Several years ago I was helping a friend sell new products at a local flea market. The offerings included lots of microwave cooking containers, and some had vents on the top for steaming veggies or rice. I was explaining how to use an item to one lady, and she asked me, “Can you cook spaghetti in a microwave?” I had never thought about it, and answered in the negative.
Later it occurred to me that maybe she was just not that impressed with the microwave’s capabilities and wished to stick with her old reliable stove. That’s OK, no one is forcing anyone to switch to a microwave full time.
I continued to cook pasta on the stove with a colander to strain it, and later with a stainless steel set that included a metal strainer unit that stayed inside the pot while you cooked the pasta, and lifted out to drain it.
My microwave cookware’s potential for cooking pasta lay unrealized till I was living alone and resenting the time eaten up just getting the water to the boiling point. Aha, one day inspiration struck at last. I threw pasta and water into the cookware that had a vent on top. (The vent stays open while in the microwave; close it after removing food to keep it warm or to steam veggies or rice.)
The vent allowed steam to escape but also made it ridiculously easy to drain the hot water when done. Voila, as they say.
So now all I do is throw as much pasta as I want for a meal into any microwave container, leaving plenty of room for boiling water. There is no need to fill with water to the top of the container; just fill to cover pasta with an inch or two of water. The container doesn’t have to have a vent in the cover, but it helps. Do not use elbow macaroni as it seems it always gets way too soft on me. No preheating of water needed. I put water and pasta in the ‘mike’, set it for 10 minutes at half power, and it is done.
My old family summer favorite is a tuna salad with spaghetti noodles and peas. I break the pasta into convenient lengths when putting it in the water to cook. When done, add a can of baby peas, a can of tuna, sprinkle with lemon pepper or other spices to taste, and a generous dollop of mayonnaise. Serve on lettuce leaves if desired. This is a quick and easy summer dish for days when you really don’t want to cook.
Microwave pasta has also worked fine for rotini or other shaped pasta. I cook it first, add spaghetti sauce to cover, and put it back in the microwave to heat through. I know, this is not the standard protocol. But it works.

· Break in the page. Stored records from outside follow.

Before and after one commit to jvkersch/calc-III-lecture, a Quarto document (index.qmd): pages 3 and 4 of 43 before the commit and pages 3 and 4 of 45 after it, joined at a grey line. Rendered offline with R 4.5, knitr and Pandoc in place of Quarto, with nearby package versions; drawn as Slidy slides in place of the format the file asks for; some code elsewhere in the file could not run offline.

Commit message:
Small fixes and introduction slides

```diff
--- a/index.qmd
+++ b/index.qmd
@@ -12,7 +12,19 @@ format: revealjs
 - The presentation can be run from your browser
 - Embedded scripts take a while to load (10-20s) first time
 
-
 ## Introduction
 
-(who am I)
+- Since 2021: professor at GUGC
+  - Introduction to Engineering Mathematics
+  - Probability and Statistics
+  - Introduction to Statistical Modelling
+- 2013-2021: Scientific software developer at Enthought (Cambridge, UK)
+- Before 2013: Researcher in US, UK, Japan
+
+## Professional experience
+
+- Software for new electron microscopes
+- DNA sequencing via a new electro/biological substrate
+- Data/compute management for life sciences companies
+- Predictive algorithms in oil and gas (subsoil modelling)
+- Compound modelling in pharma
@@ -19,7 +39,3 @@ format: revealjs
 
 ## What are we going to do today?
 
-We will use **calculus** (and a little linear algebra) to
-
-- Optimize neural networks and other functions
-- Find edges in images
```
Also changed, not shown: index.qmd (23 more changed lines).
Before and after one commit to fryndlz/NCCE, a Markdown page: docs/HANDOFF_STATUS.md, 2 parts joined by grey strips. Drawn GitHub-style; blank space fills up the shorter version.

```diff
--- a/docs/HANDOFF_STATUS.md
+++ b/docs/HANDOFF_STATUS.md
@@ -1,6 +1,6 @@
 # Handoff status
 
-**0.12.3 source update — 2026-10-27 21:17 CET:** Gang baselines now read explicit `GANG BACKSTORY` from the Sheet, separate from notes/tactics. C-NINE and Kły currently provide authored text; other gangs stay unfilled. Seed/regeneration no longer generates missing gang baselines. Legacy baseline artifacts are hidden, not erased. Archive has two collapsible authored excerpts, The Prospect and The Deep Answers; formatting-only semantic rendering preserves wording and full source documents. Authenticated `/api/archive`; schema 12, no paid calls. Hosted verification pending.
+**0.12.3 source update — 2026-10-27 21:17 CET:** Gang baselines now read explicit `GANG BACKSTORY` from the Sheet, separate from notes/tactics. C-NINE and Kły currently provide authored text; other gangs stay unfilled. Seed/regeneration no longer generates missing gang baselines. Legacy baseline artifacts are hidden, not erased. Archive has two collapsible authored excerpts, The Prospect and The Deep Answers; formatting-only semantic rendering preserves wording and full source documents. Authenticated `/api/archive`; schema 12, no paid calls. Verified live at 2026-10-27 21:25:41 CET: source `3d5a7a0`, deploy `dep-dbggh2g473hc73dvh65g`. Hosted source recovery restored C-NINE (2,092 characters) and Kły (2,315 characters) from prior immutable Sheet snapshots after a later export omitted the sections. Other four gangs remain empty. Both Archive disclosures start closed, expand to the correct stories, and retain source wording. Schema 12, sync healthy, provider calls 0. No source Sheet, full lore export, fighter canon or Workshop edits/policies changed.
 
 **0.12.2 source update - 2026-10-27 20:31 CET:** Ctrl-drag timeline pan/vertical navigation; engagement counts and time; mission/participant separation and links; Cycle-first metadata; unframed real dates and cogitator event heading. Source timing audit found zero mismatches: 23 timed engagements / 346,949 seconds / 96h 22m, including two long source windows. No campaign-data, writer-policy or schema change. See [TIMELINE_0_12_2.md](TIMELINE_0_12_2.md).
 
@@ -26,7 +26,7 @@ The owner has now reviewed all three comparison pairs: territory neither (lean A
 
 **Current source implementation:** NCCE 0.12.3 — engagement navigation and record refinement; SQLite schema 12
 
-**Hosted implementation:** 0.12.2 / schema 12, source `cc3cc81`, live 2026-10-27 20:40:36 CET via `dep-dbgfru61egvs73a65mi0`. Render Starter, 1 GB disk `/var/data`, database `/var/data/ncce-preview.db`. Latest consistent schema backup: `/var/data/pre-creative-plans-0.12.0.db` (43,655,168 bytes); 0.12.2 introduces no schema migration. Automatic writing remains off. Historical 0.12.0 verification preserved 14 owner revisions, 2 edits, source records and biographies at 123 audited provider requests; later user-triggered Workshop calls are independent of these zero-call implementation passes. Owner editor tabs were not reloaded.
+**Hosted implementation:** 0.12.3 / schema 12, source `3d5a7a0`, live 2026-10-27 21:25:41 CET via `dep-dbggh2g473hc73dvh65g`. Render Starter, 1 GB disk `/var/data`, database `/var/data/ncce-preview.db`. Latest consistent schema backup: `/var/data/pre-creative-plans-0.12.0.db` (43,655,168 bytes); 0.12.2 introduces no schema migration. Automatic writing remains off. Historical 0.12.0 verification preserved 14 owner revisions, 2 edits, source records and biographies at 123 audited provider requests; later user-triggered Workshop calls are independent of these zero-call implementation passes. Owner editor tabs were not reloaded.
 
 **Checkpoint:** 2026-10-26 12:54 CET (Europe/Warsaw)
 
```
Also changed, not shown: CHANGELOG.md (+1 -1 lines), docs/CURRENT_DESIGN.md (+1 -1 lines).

For pasta primavera, I add frozen broccoli and other mixed veggies to the pasta in the water, and adjust cooking times accordingly. Drain the water, and add Italian dressing and spices to suit.
Oh, I almost forgot to add that you may be able to forgo cooking pasta completely. I accidentally discovered this when I set aside some pasta in water to cook a bit later. I came back after nearly an hour to find that the pasta had absorbed as much water as if it had been cooked. Neato. That gives me another option if the microwave is already in use for some other dish or dishes. Do not leave pasta in water too long, like overnight, because it will become terribly mushy.
You can check out the ‘other’ instructions for cooking pasta in the microwave, quoted from Microwave Cooking for One by Marie T Smith, at www.microwavecookingforone.com/MoreRecipes/PastaPastaPasta.html .